Exxon Mobil is a founding partner with IBM on an new quantum computing network that they contend could lead to new breakthroughs in petrochemicals, electric grid management and climate change modeling.
Quantum computing, considered the next big breakthrough in information technology, remains in its infancy. Quantum computing musters processing power that exceeds that of today’s supercomputers and puts that power to enhance research as well as computer models used to predict the outcome of decisions, actions, alternatives and external events.
Exxon Mobil is the first energy company to join the new IBM Q Network of Fortune 500 companies, academic institutions and research labs to work with the newly unveiled quantum computing system. The new IBM Q System One is the first effort to take quantum computing into commercial use by IBM, headquartered in Armonk, N.Y.
Other partners include banking giant J.P. Morgan Chase & Co., technology and appliance manufacturer Samsung, German auto maker Daimler, and the consulting firm Accenture.
“The scale and complexity of many challenges we face in our business surpass the limits of today’s traditional computers,” said Vijay Swarup, vice president of research and development for ExxonMobil Research and Engineering Company. “Quantum computing can potentially provide us with capabilities to simulate nature and chemistry that we’ve never had before.”
Exxon Mobil also cited the potential to use more accurate quantum chemistry calculations for the discovery of new materials that could enhance carbon capture at power plants and other pollution sources.
“The advancement of new breakthroughs,” Swarup added, “will be critical in addressing the dual challenge of producing energy to fuel economies and meeting consumers’ needs while managing the risks of climate change.”
Many scientists and industry analysts believe quantum computing is the key to creating more powerful artificial intelligence. Unlike typical computers that use binary digits of ones and zeros, quantum computing employs quantum bits, called qubits, that can simultaneously represent both ones and zeros. Qbits are so fragile and volatile that IBM used the same company that protects the Mona Lisa at the Louvre and the Crown Jewels at the Tower of London to protect and cool the hardware.
The Q System One is enclosed in a 9-foot-tall, 9-foot-wide case of half-inch thick borosilicate glass forming a sealed, airtight enclosure, IBM said. A series of independent aluminum and steel frames unify the system to avoid the potential vibration interference that can corrupt the qubits.
IBM said its system is the first developed for commercial use. “IBM Q systems are designed to one day tackle problems that are currently seen as too complex and exponential in nature for classical systems to handle,” the company said.

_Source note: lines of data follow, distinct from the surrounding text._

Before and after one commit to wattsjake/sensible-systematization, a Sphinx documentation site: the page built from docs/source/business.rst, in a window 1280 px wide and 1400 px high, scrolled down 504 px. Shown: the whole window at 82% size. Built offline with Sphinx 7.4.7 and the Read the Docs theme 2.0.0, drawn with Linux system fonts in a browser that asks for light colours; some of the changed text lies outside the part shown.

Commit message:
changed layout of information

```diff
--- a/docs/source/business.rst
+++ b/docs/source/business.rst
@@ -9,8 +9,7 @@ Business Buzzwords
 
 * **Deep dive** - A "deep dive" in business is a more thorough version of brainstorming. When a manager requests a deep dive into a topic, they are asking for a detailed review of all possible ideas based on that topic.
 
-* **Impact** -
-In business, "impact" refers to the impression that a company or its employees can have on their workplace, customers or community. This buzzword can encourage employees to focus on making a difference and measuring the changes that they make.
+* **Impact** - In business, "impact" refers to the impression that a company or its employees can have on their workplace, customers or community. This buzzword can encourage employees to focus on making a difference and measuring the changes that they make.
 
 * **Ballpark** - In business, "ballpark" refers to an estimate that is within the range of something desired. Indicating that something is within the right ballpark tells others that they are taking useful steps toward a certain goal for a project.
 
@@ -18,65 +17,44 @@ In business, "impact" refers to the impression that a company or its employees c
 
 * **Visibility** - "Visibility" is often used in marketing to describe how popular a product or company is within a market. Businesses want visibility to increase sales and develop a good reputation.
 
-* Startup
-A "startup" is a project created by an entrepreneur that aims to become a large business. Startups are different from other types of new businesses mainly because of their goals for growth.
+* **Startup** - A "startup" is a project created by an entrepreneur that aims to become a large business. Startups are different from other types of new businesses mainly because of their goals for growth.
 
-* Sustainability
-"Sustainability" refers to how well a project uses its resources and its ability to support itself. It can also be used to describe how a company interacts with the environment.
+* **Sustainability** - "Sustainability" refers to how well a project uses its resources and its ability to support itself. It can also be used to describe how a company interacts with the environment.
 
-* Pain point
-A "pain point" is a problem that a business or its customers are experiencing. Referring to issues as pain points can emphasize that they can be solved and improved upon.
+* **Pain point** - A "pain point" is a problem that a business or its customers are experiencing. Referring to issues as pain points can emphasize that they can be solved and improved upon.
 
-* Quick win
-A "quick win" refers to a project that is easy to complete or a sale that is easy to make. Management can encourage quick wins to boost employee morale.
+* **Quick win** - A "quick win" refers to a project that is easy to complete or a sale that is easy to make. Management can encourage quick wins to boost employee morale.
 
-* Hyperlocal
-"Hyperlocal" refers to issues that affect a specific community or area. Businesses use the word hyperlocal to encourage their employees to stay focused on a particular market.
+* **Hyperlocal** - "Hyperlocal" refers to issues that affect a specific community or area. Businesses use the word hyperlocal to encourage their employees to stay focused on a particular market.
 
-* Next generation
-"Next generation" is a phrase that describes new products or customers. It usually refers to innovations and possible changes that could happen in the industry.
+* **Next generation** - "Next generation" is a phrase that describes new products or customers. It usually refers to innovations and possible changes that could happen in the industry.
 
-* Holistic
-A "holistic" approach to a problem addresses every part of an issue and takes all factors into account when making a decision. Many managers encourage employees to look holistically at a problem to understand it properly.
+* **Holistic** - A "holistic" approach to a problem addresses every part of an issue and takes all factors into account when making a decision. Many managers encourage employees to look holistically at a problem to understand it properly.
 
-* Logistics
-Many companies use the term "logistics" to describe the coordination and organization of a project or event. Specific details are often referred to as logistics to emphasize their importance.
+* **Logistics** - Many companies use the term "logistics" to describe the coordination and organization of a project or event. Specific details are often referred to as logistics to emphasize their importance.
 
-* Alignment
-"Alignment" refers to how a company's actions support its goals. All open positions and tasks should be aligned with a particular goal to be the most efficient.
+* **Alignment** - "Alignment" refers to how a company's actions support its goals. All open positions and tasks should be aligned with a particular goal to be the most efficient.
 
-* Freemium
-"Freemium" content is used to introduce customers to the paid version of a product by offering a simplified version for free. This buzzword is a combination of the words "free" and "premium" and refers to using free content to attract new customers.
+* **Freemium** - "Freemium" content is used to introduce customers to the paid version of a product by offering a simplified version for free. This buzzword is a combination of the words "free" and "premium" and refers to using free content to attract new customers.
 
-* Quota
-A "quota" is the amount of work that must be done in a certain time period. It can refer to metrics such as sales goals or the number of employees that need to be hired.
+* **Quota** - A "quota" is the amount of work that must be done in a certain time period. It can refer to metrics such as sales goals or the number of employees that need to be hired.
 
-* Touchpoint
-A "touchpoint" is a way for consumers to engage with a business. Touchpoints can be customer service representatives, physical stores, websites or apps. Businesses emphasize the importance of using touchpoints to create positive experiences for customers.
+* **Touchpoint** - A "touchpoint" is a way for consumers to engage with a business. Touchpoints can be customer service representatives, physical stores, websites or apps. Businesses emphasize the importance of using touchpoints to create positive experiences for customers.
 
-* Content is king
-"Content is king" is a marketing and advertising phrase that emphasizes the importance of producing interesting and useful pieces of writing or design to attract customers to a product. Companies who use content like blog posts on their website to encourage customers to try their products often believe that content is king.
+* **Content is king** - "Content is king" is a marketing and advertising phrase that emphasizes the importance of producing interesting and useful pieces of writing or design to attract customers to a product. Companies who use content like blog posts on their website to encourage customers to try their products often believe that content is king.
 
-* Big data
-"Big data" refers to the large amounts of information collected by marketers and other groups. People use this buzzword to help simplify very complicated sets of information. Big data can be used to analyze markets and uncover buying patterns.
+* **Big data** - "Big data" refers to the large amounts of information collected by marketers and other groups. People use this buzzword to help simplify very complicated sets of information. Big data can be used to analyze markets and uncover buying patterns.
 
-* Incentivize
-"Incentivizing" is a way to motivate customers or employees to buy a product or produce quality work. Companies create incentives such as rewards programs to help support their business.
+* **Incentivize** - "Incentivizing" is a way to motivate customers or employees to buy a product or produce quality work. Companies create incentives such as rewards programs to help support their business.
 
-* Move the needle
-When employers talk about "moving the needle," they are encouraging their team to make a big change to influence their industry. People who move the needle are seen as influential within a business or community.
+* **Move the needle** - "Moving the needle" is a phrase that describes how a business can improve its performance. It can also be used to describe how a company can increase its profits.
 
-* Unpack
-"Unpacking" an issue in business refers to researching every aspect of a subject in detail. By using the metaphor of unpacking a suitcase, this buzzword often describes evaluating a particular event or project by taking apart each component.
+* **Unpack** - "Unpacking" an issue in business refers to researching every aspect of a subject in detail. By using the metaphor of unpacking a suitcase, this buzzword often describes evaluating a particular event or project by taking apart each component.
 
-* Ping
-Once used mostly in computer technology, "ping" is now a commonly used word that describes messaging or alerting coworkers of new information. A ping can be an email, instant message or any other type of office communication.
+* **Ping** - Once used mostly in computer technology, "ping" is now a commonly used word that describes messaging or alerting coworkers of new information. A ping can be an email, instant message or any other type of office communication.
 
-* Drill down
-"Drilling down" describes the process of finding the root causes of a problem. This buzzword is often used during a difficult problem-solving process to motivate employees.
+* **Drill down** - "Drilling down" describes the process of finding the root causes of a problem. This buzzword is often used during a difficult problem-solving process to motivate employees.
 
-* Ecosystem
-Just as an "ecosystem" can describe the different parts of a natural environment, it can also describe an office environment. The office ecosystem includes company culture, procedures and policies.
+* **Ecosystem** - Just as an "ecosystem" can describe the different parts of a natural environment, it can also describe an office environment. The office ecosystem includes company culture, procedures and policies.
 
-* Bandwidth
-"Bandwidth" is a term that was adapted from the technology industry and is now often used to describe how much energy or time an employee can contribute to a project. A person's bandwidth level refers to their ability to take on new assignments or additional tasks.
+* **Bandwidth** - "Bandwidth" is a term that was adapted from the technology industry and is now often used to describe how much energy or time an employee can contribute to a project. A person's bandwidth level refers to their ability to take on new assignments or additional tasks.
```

Companies can’t just buy the new computers yet though. Thus far, the computing power is only available via IBM’s cloud network. But Exxon Mobil can work directly with IBM scientists on problem solving and algorithms.